by Kevin Kohen on December 27, 2010

Ribbon Eel

Ribbon Eel

Ribbon eels are beautiful animals with their long and slender bodies and velvet like smooth skin which resemble a strand or ribbon. Most marine eels are very hardy animals and adapt well to aquarium life, but the Ribbon eels have very specific housing requirements and can be a challenge to maintain successfully even by the most experienced marine aquarist, oftentimes refusing to feed.

We have housed numerous Rhinomuraena quaesita successfully in our Aquaculture Coral and Marine Life Facility which houses all of the animals we offer in the Diver’s Den section of the LiveAquaria.com website. Blue Ribbon Eels (Adult Male), Green Ribbon Eels (Adult Female), and the Black Ribbon Eel (Juveniles) can be very challenging to get to started feeding. One trick is to make sure their aquarium is large enough (at least 4 feet in length), with at least a 1” layer of fine sand. Plenty of rockwork with a few overhangs and caves is a must, as these fishes must have the ability to completely retreat, and hide their entire body. We normally maintain this species alone or with other Ribbon Eels, in a dimly lit aquarium, as they really don’t like a lot of activity or commotion in the tank nor do they like intense lighting.

Ribbon Eel

Ribbon Eel

Offering small live fish such as young mollies that have been converted over to saltwater, as well as live ghost shrimp are the ideal foods to get them to start feeding. Patience is in order during this critical time, but once they start taking these foods regularly, more docile and not overly active fishes can introduced and maintained along with them as long as they are large enough to not fit into the eel’s mouth. A tight fitting lid is a must as these fishes are escape artists and if left with any gap or void, will eventually end up out of the aquarium and onto the floor.


Related Posts
:


About the author: Kevin earned his Bachelor of Science degree from Wright State University, and is an avid marine life photographer, lifelong aquarist, and marine fish enthusiast. He has worked in the aquarium industry since 1983. He launched the LiveAquaria.com web site in 2000 and designed and oversaw the installation of the Drs. Foster and Smith Aquaculture Coral and Marine Life Facility, which opened in July of 2005. Kevin is currently the Director of LiveAquaria at Drs. Foster and Smith. See more articles by Kevin Kohen.

{ 3 comments… read them below or add one }

Ace January 5, 2011 at 10:19 am

Hello!
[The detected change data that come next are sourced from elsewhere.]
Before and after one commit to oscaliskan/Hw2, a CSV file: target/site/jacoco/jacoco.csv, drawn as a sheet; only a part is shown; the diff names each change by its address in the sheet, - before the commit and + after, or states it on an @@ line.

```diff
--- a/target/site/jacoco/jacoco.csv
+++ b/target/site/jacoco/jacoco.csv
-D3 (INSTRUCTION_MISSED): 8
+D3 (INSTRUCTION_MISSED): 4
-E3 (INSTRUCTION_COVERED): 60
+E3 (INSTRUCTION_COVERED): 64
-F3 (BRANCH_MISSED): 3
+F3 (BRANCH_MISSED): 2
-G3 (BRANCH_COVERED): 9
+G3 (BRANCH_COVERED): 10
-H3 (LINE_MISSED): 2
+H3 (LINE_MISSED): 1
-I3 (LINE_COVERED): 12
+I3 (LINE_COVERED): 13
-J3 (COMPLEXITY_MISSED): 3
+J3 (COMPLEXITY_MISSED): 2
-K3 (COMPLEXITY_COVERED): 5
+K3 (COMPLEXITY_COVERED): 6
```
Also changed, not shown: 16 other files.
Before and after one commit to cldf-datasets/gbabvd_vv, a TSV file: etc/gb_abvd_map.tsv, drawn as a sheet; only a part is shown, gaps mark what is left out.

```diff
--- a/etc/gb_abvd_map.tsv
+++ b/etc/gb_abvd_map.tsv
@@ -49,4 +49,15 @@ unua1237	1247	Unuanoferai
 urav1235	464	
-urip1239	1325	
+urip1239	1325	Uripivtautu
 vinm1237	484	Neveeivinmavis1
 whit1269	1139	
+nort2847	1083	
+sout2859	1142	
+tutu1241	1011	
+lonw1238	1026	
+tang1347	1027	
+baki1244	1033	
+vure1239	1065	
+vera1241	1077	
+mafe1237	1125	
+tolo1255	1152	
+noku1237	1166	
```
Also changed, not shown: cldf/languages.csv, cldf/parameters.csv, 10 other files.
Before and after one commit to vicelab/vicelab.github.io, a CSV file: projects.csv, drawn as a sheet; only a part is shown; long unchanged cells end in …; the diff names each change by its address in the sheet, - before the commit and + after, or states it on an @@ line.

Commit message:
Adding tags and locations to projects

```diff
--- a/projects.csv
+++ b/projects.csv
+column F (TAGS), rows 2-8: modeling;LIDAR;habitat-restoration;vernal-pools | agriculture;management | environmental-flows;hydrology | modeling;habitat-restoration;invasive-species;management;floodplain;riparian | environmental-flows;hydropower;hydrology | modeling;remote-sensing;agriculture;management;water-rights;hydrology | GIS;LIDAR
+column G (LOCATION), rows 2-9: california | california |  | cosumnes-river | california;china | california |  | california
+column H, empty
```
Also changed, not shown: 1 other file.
I was just wondering if you guys are ever going to consider breeding/selling freshwater Koi Angelfish? They’re very beautiful, but nobody around here sells them.
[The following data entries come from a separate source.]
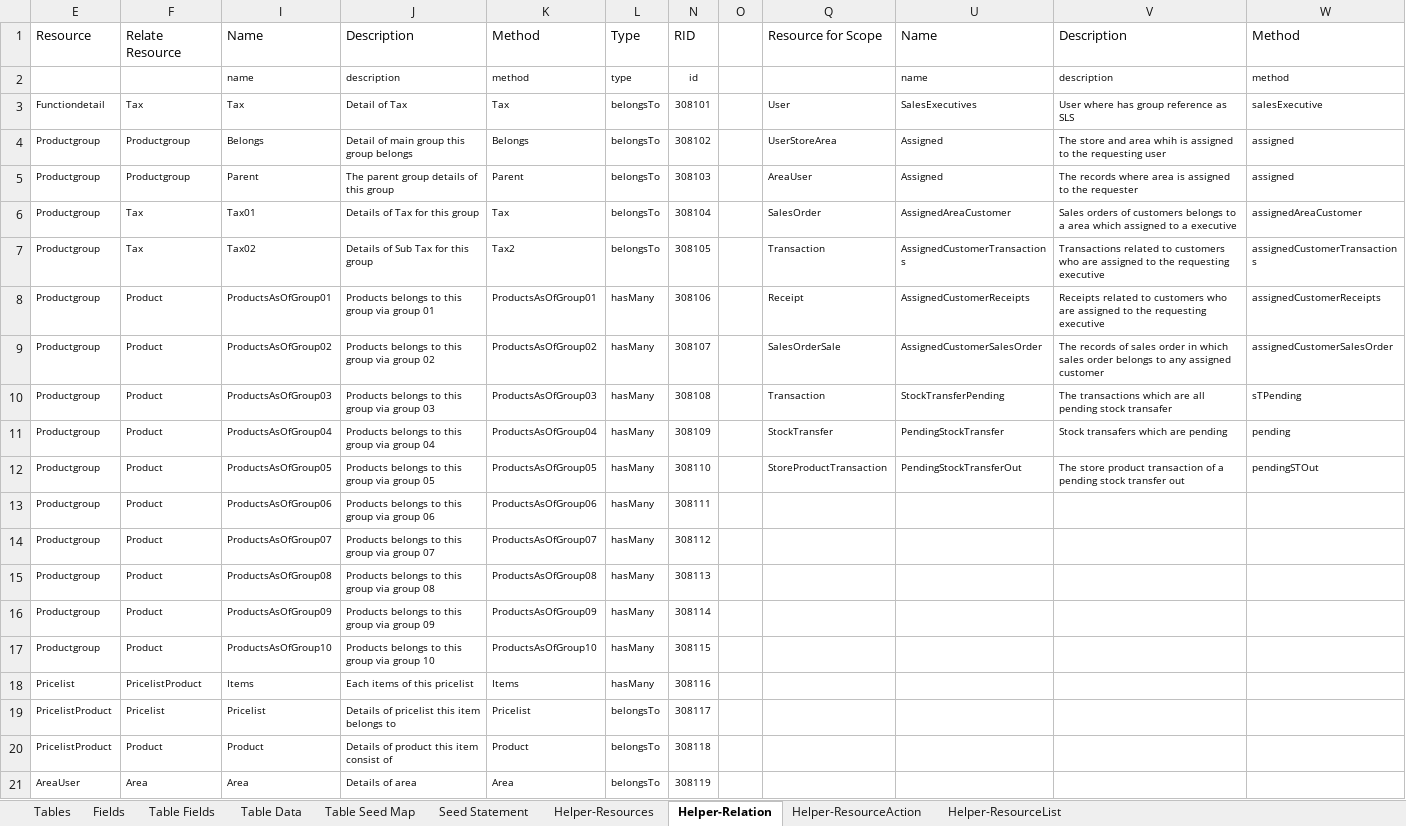
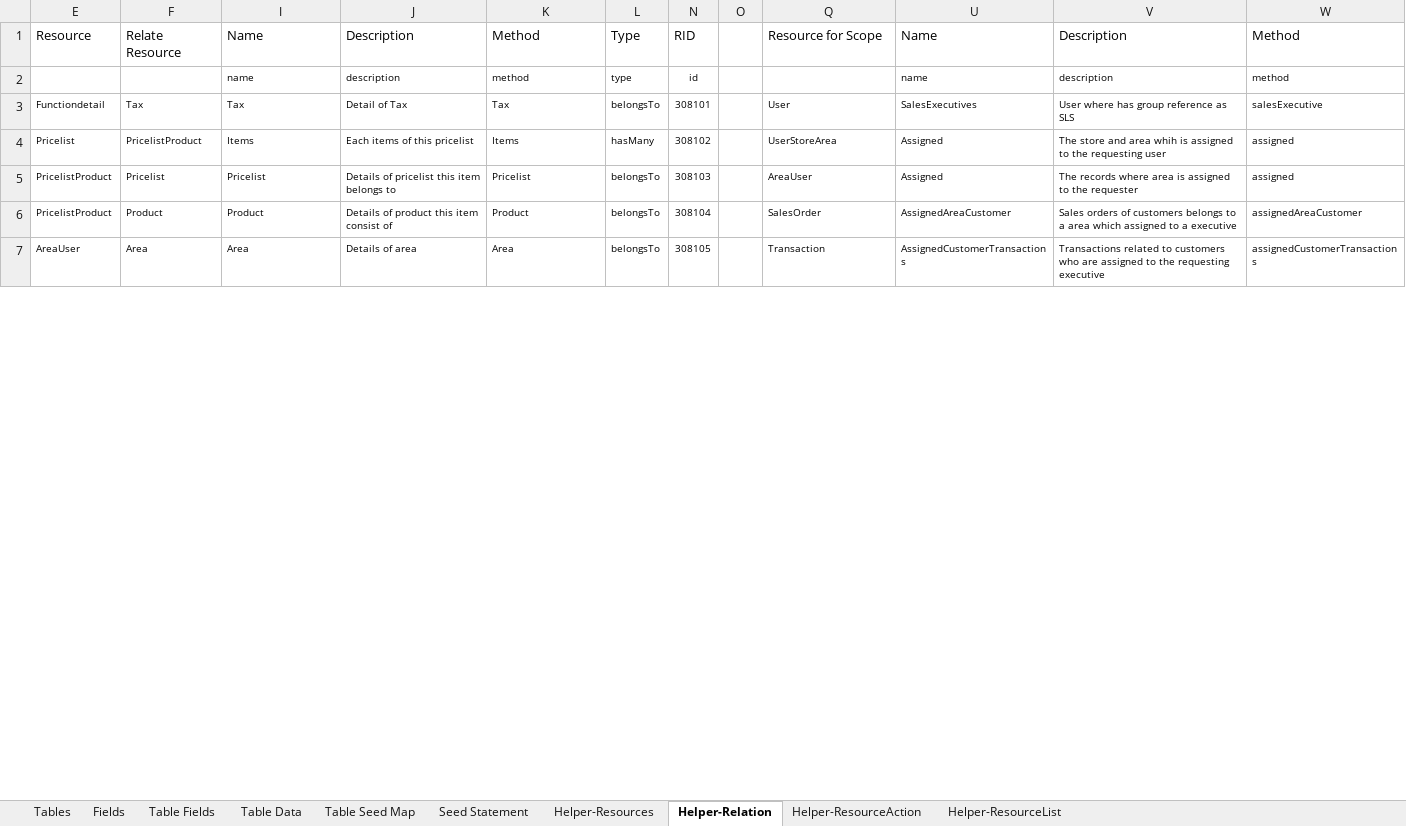
Before and after one commit to MilestoneInnovativeTechnologies/DD, an Excel workbook: SS.xlsx, sheet Helper-Relation, drawn as a sheet; only a part is shown; values as stored, in another font and other column widths than the file's, no borders; table styles not drawn; removed rows and columns are numbered as before the commit, all else as after; the diff covers the shown part only; the diff names each change by its address in the sheet, - before the commit and + after, or states it on an @@ line.

Commit message:
productgroup removed

```diff
--- a/SS.xlsx (sheet Helper-Relation)
+++ b/SS.xlsx (sheet Helper-Relation)
-row 4: Productgroup | Productgroup | Belongs | Detail of main group this group belongs | Belongs | belongsTo | 308102 |  | UserStoreArea | Assigned | The store and area whih is assigned to the requesting user | assigned
-row 5: Productgroup | Productgroup | Parent | The parent group details of this group | Parent | belongsTo | 308103 |  | AreaUser | Assigned | The records where area is assigned to the requester | assigned
-row 6: Productgroup | Tax | Tax01 | Details of Tax for this group | Tax | belongsTo | 308104 |  | SalesOrder | AssignedAreaCustomer | Sales orders of customers belongs to a area which assigned to a executive | assignedAreaCustomer
-row 7: Productgroup | Tax | Tax02 | Details of Sub Tax for this group | Tax2 | belongsTo | 308105 |  | Transaction | AssignedCustomerTransactions | Transactions related to customers who are assigned to the requesting executive | assignedCustomerTransactions
-row 8: Productgroup | Product | ProductsAsOfGroup01 | Products belongs to this group via group 01 | ProductsAsOfGroup01 | hasMany | 308106 |  | Receipt | AssignedCustomerReceipts | Receipts related to customers who are assigned to the requesting executive | assignedCustomerReceipts
-row 9: Productgroup | Product | ProductsAsOfGroup02 | Products belongs to this group via group 02 | ProductsAsOfGroup02 | hasMany | 308107 |  | SalesOrderSale | AssignedCustomerSalesOrder | The records of sales order in which sales order belongs to any assigned customer | assignedCustomerSalesOrder
-row 10: Productgroup | Product | ProductsAsOfGroup03 | Products belongs to this group via group 03 | ProductsAsOfGroup03 | hasMany | 308108 |  | Transaction | StockTransferPending | The transactions which are all pending stock transafer | sTPending
-row 11: Productgroup | Product | ProductsAsOfGroup04 | Products belongs to this group via group 04 | ProductsAsOfGroup04 | hasMany | 308109 |  | StockTransfer | PendingStockTransfer | Stock transafers which are pending | pending
-row 12: Productgroup | Product | ProductsAsOfGroup05 | Products belongs to this group via group 05 | ProductsAsOfGroup05 | hasMany | 308110 |  | StoreProductTransaction | PendingStockTransferOut | The store product transaction of a pending stock transfer out | pendingSTOut
-row 13: Productgroup | Product | ProductsAsOfGroup06 | Products belongs to this group via group 06 | ProductsAsOfGroup06 | hasMany | 308111
-row 14: Productgroup | Product | ProductsAsOfGroup07 | Products belongs to this group via group 07 | ProductsAsOfGroup07 | hasMany | 308112
-row 15: Productgroup | Product | ProductsAsOfGroup08 | Products belongs to this group via group 08 | ProductsAsOfGroup08 | hasMany | 308113
-row 16: Productgroup | Product | ProductsAsOfGroup09 | Products belongs to this group via group 09 | ProductsAsOfGroup09 | hasMany | 308114
-row 17: Productgroup | Product | ProductsAsOfGroup10 | Products belongs to this group via group 10 | ProductsAsOfGroup10 | hasMany | 308115
-N4: 308116
+N4: 308102
-Q4: (empty)
+Q4: UserStoreArea
-U4:U5: (empty)
+U4:U5: Assigned
-V4: (empty)
+V4: The store and area whih is assigned to the requesting user
-W4:W5: (empty)
+W4:W5: assigned
-N5: 308117
+N5: 308103
-Q5: (empty)
+Q5: AreaUser
-V5: (empty)
+V5: The records where area is assigned to the requester
-N6: 308118
+N6: 308104
-Q6: (empty)
+Q6: SalesOrder
-U6: (empty)
+U6: AssignedAreaCustomer
-V6: (empty)
+V6: Sales orders of customers belongs to a area which assigned to a executive
-W6: (empty)
+W6: assignedAreaCustomer
-N7: 308119
+N7: 308105
-Q7: (empty)
+Q7: Transaction
-U7: (empty)
+U7: AssignedCustomerTransactions
-V7: (empty)
+V7: Transactions related to customers who are assigned to the requesting executive
-W7: (empty)
+W7: assignedCustomerTransactions
```
Also changed, not shown: 58 edited cells elsewhere in this sheet, sheet Seed Statement, sheet Table Fields, sheet Helper-Resources, sheet Fields, sheet Tables, sheet Table Seed Map, hidden cells, 4 other files.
Love your site, and your products!
I hope to order a bunch of aquarium plants soon (depending on funds).

Ace January 5, 2011 at 10:22 am
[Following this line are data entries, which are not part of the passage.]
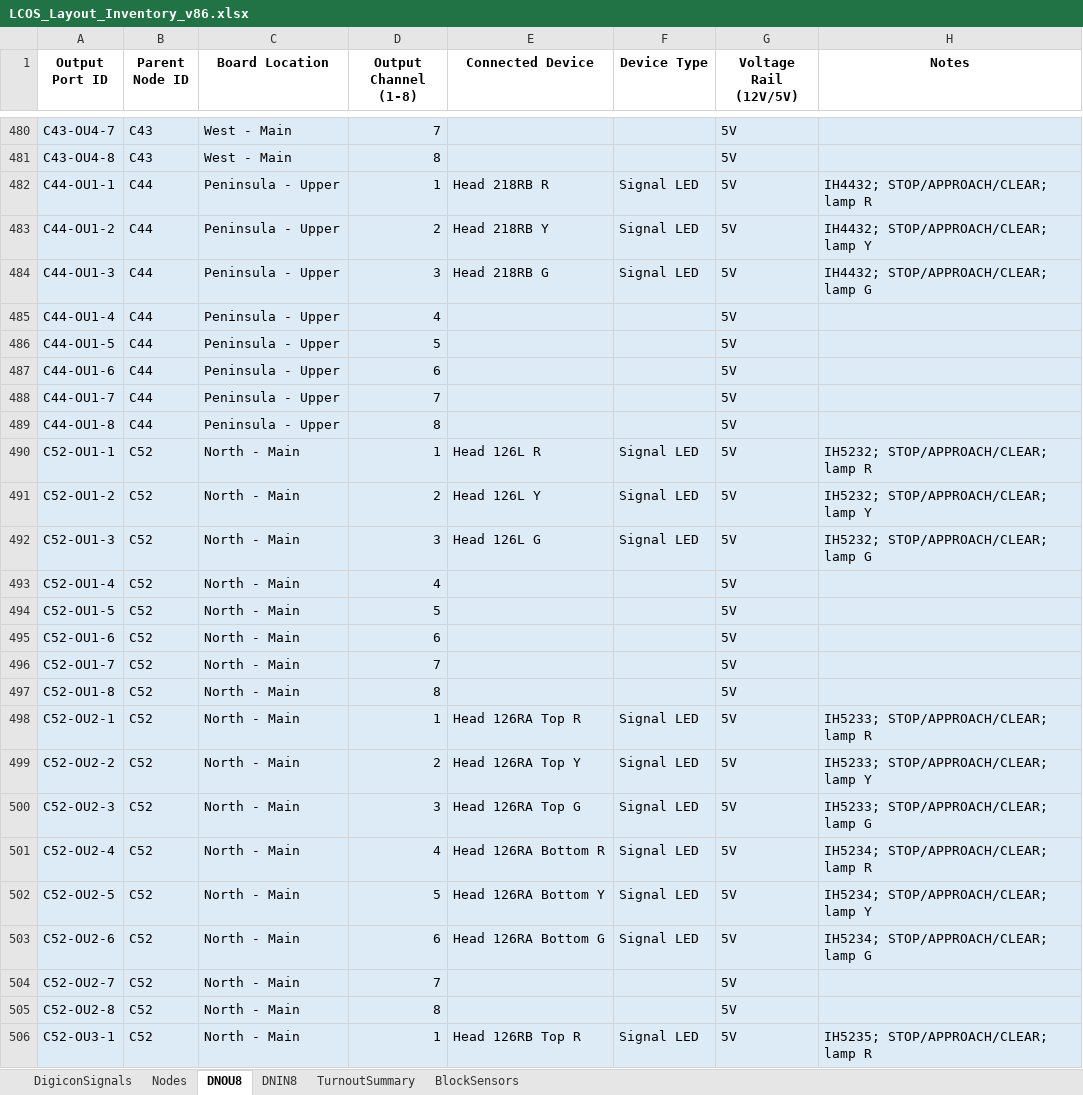
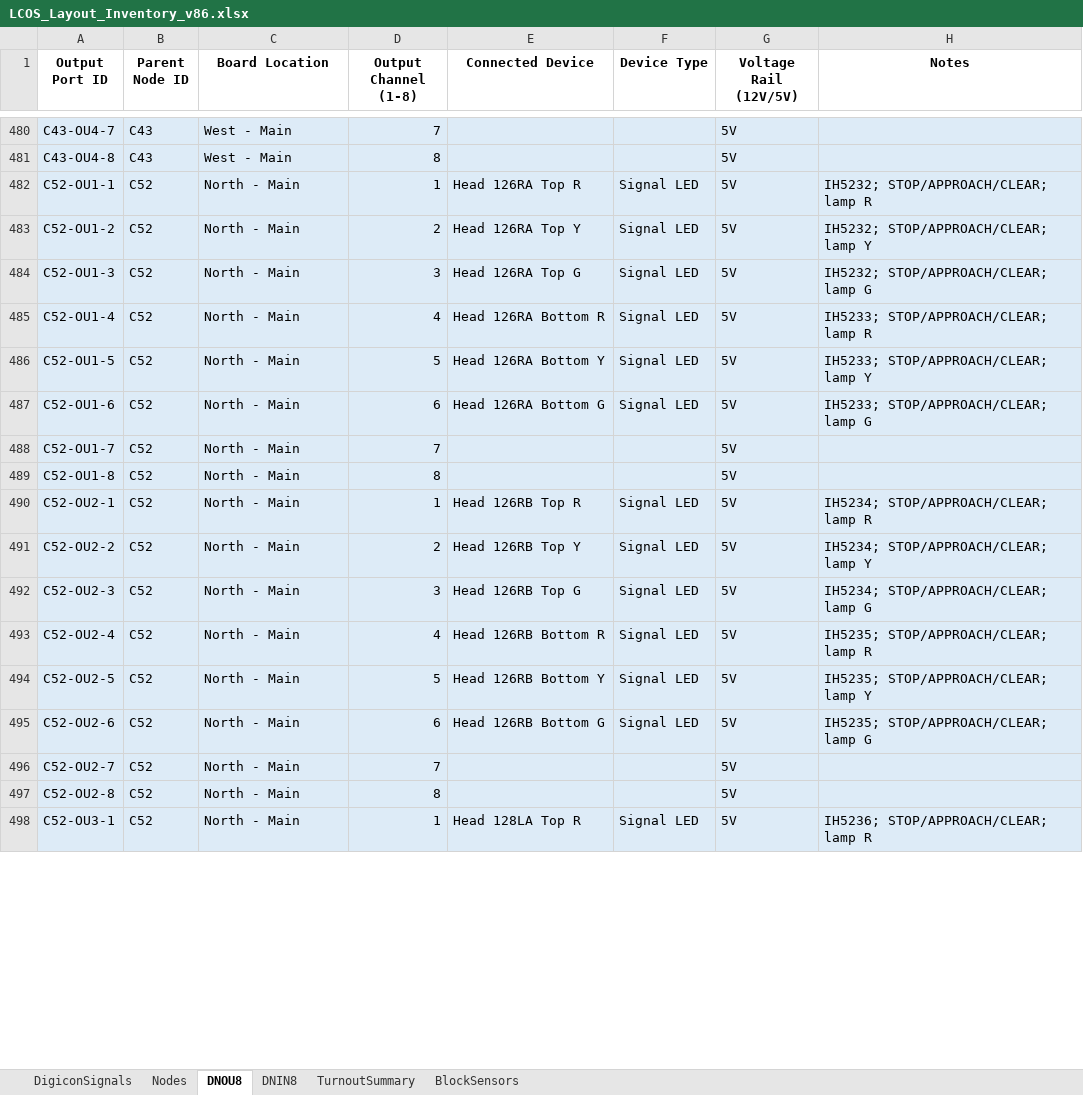
Before and after one commit to lnevo/hart, an Excel workbook: docs/wiring/LCOS_Layout_Inventory_v86.xlsx, sheet DNOU8, drawn as a sheet; only a part is shown, gaps mark what is left out; values as stored, in another font and other column widths than the file's, no borders; removed rows and columns are numbered as before the commit, all else as after; the diff covers the shown part only; the diff names each change by its address in the sheet, - before the commit and + after, or states it on an @@ line.

```diff
--- a/docs/wiring/LCOS_Layout_Inventory_v86.xlsx (sheet DNOU8)
+++ b/docs/wiring/LCOS_Layout_Inventory_v86.xlsx (sheet DNOU8)
-row 482: C44-OU1-1 | C44 | Peninsula - Upper | 1 | Head 218RB R | Signal LED | 5V | IH4432; STOP/APPROACH/CLEAR; lamp R
-row 483: C44-OU1-2 | C44 | Peninsula - Upper | 2 | Head 218RB Y | Signal LED | 5V | IH4432; STOP/APPROACH/CLEAR; lamp Y
-row 484: C44-OU1-3 | C44 | Peninsula - Upper | 3 | Head 218RB G | Signal LED | 5V | IH4432; STOP/APPROACH/CLEAR; lamp G
-row 485: C44-OU1-4 | C44 | Peninsula - Upper | 4 |  |  | 5V
-row 486: C44-OU1-5 | C44 | Peninsula - Upper | 5 |  |  | 5V
-row 487: C44-OU1-6 | C44 | Peninsula - Upper | 6 |  |  | 5V
-row 488: C44-OU1-7 | C44 | Peninsula - Upper | 7 |  |  | 5V
-row 489: C44-OU1-8 | C44 | Peninsula - Upper | 8 |  |  | 5V
-E482 (Connected Device): Head 126L R
+E482 (Connected Device): Head 126RA Top R
-E483 (Connected Device): Head 126L Y
+E483 (Connected Device): Head 126RA Top Y
-E484 (Connected Device): Head 126L G
+E484 (Connected Device): Head 126RA Top G
-E485 (Connected Device): (empty)
+E485 (Connected Device): Head 126RA Bottom R
-F485:F487 (Device Type): (empty)
+F485:F487 (Device Type): Signal LED
-H485 (Notes): (empty)
+H485 (Notes): IH5233; STOP/APPROACH/CLEAR; lamp R
-E486 (Connected Device): (empty)
+E486 (Connected Device): Head 126RA Bottom Y
-H486 (Notes): (empty)
+H486 (Notes): IH5233; STOP/APPROACH/CLEAR; lamp Y
-E487 (Connected Device): (empty)
+E487 (Connected Device): Head 126RA Bottom G
-H487 (Notes): (empty)
+H487 (Notes): IH5233; STOP/APPROACH/CLEAR; lamp G
-E490 (Connected Device): Head 126RA Top R
+E490 (Connected Device): Head 126RB Top R
-H490 (Notes): IH5233; STOP/APPROACH/CLEAR; lamp R
+H490 (Notes): IH5234; STOP/APPROACH/CLEAR; lamp R
-E491 (Connected Device): Head 126RA Top Y
+E491 (Connected Device): Head 126RB Top Y
-H491 (Notes): IH5233; STOP/APPROACH/CLEAR; lamp Y
+H491 (Notes): IH5234; STOP/APPROACH/CLEAR; lamp Y
-E492 (Connected Device): Head 126RA Top G
+E492 (Connected Device): Head 126RB Top G
-H492 (Notes): IH5233; STOP/APPROACH/CLEAR; lamp G
+H492 (Notes): IH5234; STOP/APPROACH/CLEAR; lamp G
-E493 (Connected Device): Head 126RA Bottom R
+E493 (Connected Device): Head 126RB Bottom R
-H493 (Notes): IH5234; STOP/APPROACH/CLEAR; lamp R
+H493 (Notes): IH5235; STOP/APPROACH/CLEAR; lamp R
-E494 (Connected Device): Head 126RA Bottom Y
+E494 (Connected Device): Head 126RB Bottom Y
-H494 (Notes): IH5234; STOP/APPROACH/CLEAR; lamp Y
+H494 (Notes): IH5235; STOP/APPROACH/CLEAR; lamp Y
-E495 (Connected Device): Head 126RA Bottom G
+E495 (Connected Device): Head 126RB Bottom G
-H495 (Notes): IH5234; STOP/APPROACH/CLEAR; lamp G
+H495 (Notes): IH5235; STOP/APPROACH/CLEAR; lamp G
-E498 (Connected Device): Head 126RB Top R
+E498 (Connected Device): Head 128LA Top R
-H498 (Notes): IH5235; STOP/APPROACH/CLEAR; lamp R
+H498 (Notes): IH5236; STOP/APPROACH/CLEAR; lamp R
```
Also changed, not shown: 119 edited cells elsewhere in this sheet, sheet Nodes, sheet TurnoutSummary, sheet BlockSensors, sheet DNIN8, 44 other files.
Oops! Never mind. Boy am I an idiot!

I guess you DO sell them! The picture didn’t show a whole lot of orange.

This gives me new hope. 🙂

ashley June 14, 2011 at 5:06 am

ribbon eels r sure beauiful. i am doing a work about ribbon eels and u sure know lots of facts about them.

Leave a Comment

Previous post:

Next post: